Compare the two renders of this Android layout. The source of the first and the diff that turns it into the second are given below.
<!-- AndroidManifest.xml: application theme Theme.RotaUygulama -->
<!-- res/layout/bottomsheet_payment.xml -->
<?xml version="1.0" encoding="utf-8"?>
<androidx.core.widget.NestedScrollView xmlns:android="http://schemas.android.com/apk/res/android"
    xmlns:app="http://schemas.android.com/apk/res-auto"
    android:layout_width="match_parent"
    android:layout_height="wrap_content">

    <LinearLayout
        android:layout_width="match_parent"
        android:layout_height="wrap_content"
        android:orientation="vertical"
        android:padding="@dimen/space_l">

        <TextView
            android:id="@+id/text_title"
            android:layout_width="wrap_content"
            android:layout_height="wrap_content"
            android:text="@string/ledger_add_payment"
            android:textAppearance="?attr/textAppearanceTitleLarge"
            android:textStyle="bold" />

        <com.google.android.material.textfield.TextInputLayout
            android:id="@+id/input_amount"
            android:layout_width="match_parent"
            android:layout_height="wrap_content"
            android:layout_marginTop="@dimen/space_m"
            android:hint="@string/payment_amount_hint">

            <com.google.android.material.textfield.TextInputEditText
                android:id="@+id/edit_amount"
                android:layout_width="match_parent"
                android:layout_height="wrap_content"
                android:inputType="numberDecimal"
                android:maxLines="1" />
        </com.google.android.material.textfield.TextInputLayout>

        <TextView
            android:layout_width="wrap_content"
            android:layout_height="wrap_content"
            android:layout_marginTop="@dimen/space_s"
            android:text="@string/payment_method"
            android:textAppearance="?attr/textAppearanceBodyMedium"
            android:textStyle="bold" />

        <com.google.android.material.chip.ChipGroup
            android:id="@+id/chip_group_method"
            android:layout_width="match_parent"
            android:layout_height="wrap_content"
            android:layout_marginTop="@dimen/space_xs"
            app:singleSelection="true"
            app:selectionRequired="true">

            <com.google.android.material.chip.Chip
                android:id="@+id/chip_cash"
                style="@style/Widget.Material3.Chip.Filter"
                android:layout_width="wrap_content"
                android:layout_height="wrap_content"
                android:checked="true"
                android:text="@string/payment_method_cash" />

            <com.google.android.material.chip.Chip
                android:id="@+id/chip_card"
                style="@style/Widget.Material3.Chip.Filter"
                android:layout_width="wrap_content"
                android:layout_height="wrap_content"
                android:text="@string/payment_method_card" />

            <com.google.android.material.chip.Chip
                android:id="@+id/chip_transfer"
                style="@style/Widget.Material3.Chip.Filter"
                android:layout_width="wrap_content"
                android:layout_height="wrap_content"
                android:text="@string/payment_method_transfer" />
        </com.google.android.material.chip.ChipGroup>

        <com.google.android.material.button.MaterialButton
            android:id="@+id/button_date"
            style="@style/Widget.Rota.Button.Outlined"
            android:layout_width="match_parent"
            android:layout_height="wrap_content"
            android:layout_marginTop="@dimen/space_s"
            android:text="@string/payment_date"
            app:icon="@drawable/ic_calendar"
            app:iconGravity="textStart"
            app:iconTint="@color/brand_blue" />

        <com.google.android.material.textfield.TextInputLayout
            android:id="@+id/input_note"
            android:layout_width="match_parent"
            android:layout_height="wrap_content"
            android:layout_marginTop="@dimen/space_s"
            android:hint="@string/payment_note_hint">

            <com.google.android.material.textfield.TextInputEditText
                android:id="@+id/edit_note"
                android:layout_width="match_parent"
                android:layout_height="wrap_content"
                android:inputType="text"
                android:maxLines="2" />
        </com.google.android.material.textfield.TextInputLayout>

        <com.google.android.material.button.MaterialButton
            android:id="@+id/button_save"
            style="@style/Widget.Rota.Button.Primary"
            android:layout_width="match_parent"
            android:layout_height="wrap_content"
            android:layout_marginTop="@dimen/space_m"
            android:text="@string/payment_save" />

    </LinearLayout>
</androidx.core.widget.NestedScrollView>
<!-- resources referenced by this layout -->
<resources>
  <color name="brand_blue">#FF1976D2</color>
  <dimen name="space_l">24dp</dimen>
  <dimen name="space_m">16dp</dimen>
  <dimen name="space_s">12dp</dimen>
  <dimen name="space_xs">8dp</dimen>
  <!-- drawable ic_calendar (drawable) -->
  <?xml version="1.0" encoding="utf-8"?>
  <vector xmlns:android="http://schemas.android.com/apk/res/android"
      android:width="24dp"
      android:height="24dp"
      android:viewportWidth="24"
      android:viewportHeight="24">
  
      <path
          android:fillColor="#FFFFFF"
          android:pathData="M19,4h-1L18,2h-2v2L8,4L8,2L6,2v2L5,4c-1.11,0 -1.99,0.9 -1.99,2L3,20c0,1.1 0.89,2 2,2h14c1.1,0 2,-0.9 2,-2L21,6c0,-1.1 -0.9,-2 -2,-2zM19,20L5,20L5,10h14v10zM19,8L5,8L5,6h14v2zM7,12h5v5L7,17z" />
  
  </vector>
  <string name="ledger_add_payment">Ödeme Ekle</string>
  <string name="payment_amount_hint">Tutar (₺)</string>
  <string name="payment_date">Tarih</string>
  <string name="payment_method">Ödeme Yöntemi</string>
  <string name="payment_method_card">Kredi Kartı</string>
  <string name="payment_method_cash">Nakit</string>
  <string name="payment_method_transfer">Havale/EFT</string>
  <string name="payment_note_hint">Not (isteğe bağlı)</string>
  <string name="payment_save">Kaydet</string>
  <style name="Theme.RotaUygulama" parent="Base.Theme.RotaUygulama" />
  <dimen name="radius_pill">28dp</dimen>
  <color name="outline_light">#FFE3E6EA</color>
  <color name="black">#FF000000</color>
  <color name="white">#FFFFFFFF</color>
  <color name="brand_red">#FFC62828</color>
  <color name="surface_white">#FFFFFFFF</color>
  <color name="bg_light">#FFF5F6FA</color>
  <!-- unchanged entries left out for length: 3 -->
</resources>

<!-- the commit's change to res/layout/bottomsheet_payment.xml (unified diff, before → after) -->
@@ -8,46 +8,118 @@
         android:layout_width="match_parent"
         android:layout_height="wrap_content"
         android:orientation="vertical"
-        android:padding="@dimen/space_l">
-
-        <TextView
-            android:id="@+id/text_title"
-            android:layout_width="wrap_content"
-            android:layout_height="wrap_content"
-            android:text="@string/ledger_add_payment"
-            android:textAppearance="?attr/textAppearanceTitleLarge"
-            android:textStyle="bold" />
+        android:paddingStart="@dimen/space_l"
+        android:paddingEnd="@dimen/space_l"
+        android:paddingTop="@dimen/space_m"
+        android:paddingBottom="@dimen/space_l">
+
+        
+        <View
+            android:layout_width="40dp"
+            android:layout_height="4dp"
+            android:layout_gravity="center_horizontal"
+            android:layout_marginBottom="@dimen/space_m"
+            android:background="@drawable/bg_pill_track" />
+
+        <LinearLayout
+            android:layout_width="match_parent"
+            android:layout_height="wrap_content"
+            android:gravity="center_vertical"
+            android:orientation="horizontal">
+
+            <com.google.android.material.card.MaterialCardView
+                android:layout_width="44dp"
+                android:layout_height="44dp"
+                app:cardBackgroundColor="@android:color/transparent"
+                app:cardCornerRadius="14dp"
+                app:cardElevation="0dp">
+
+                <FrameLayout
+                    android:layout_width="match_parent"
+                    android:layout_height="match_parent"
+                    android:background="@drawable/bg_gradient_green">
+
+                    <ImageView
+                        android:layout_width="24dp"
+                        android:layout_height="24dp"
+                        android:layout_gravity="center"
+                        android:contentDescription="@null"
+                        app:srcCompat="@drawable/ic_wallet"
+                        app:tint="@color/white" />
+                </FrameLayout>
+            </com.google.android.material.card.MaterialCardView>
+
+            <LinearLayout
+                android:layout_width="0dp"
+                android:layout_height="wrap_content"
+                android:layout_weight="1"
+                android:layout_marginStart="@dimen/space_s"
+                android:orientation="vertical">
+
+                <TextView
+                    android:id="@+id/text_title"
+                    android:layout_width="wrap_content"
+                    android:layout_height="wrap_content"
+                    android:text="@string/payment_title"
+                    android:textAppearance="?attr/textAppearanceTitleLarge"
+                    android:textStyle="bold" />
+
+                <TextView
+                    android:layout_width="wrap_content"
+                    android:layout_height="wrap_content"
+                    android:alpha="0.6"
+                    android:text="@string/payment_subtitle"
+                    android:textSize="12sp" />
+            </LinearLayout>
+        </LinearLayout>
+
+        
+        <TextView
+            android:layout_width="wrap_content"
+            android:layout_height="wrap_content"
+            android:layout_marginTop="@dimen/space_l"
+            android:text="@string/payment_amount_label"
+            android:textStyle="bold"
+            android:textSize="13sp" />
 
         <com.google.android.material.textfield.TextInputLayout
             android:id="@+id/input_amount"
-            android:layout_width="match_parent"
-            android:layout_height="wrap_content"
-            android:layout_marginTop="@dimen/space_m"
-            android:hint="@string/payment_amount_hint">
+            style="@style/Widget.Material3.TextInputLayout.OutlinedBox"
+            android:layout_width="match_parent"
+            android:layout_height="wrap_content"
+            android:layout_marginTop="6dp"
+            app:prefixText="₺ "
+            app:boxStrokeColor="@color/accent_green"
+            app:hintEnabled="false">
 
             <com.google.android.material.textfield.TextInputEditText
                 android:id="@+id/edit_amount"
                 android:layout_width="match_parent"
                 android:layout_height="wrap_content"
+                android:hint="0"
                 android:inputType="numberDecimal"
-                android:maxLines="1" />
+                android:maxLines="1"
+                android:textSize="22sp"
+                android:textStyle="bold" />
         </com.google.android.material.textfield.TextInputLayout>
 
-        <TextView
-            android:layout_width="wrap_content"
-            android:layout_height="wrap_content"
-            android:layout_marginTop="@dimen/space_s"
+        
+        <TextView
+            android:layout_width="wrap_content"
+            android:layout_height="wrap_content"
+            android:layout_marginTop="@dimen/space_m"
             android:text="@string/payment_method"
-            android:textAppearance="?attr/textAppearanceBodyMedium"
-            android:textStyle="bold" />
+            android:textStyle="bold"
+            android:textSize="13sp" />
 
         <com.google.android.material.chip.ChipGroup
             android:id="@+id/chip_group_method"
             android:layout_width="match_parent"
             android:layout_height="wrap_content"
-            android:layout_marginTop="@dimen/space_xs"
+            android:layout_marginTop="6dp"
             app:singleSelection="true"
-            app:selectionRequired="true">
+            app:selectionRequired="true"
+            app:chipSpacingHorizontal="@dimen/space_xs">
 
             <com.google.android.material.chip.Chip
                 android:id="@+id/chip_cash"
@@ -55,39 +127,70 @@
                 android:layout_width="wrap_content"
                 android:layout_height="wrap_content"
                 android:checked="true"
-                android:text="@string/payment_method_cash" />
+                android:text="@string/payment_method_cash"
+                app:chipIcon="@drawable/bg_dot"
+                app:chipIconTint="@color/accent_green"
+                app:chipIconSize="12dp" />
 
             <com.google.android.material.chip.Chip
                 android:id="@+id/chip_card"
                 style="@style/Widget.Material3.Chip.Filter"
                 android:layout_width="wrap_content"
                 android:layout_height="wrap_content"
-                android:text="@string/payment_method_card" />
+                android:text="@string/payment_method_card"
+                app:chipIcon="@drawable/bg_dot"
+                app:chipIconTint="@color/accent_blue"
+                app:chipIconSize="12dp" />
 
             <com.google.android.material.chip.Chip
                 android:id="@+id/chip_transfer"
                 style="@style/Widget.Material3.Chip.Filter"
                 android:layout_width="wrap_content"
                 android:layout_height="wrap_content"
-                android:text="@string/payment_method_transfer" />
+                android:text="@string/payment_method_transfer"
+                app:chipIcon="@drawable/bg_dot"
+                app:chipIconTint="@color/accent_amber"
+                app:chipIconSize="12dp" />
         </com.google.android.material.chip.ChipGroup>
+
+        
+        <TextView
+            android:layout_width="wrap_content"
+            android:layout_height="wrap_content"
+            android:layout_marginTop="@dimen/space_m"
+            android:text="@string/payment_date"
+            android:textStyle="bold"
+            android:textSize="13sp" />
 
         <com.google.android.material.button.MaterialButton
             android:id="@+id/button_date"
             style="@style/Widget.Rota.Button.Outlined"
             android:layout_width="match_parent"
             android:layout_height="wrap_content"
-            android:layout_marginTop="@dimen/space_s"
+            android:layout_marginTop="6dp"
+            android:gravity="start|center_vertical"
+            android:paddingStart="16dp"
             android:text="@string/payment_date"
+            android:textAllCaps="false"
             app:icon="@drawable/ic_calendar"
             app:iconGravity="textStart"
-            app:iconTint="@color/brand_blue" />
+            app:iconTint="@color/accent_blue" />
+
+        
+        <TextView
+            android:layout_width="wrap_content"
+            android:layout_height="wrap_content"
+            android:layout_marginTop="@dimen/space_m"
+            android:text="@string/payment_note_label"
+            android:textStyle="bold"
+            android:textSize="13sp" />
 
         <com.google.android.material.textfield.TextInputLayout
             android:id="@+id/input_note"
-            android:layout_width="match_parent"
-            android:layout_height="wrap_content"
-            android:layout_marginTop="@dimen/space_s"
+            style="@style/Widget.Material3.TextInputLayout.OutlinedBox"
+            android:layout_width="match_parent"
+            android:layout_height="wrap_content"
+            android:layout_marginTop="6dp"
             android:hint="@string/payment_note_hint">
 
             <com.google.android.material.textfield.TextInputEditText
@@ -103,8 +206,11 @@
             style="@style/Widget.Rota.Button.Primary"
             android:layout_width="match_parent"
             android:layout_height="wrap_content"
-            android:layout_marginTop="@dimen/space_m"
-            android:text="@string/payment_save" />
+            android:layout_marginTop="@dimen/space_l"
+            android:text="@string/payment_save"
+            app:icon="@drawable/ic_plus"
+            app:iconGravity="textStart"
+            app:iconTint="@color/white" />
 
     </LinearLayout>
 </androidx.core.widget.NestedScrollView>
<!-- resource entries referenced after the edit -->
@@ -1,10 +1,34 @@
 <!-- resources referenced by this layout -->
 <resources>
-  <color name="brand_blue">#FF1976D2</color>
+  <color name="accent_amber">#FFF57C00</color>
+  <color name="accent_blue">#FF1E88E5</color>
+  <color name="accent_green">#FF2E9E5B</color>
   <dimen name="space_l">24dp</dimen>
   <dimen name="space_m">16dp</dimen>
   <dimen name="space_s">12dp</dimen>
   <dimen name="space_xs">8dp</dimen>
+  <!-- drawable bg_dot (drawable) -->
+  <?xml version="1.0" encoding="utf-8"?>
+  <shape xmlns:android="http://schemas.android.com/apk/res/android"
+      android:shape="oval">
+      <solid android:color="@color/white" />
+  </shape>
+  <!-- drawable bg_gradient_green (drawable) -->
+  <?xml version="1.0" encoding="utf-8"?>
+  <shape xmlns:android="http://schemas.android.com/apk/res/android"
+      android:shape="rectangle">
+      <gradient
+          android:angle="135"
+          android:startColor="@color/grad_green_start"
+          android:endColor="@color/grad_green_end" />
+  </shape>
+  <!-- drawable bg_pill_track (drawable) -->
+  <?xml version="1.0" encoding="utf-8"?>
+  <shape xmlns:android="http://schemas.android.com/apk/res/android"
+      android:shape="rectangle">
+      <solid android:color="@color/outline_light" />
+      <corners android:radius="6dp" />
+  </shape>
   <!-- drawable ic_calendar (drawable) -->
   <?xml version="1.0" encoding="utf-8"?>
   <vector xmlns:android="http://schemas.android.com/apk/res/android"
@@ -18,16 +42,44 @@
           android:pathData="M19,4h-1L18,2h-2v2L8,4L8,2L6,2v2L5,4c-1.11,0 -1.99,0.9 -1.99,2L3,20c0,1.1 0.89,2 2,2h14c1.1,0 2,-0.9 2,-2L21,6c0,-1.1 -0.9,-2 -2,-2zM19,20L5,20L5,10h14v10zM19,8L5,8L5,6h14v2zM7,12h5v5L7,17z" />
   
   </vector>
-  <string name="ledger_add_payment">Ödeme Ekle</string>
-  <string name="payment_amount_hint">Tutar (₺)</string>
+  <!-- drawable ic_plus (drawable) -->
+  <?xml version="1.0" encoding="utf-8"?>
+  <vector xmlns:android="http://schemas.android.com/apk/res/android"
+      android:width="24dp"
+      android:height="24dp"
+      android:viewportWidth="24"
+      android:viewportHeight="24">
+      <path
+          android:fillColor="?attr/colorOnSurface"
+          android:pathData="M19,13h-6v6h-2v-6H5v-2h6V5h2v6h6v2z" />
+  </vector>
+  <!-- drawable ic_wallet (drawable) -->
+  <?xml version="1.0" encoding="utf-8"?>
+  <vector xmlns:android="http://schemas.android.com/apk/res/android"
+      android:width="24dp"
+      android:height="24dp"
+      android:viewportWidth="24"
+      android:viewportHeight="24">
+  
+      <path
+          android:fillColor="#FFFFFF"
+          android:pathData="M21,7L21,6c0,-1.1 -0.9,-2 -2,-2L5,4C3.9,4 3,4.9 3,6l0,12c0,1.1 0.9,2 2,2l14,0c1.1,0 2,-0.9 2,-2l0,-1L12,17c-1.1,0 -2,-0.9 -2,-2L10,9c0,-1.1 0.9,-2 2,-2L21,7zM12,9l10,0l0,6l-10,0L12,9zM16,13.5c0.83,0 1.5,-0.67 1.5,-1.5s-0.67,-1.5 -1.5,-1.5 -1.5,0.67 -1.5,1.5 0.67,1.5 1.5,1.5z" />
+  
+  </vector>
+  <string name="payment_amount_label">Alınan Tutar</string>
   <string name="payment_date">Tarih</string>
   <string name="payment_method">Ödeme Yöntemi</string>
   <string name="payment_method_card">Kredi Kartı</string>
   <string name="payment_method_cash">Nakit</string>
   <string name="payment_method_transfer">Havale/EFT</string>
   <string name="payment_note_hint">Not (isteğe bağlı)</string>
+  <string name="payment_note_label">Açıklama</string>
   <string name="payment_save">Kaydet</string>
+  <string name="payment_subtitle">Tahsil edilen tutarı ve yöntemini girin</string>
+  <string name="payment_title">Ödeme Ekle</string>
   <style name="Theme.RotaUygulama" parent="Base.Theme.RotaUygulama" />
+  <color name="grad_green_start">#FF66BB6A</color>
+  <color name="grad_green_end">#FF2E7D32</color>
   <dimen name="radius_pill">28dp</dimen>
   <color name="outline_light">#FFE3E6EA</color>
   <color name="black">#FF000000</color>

Problem description
Where a line of the data includes the string "attr", list that line.

Written response
            android:textAppearance="?attr/textAppearanceTitleLarge"
            android:textAppearance="?attr/textAppearanceBodyMedium"
-            android:textAppearance="?attr/textAppearanceTitleLarge"
+                    android:textAppearance="?attr/textAppearanceTitleLarge"
-            android:textAppearance="?attr/textAppearanceBodyMedium"
+          android:fillColor="?attr/colorOnSurface"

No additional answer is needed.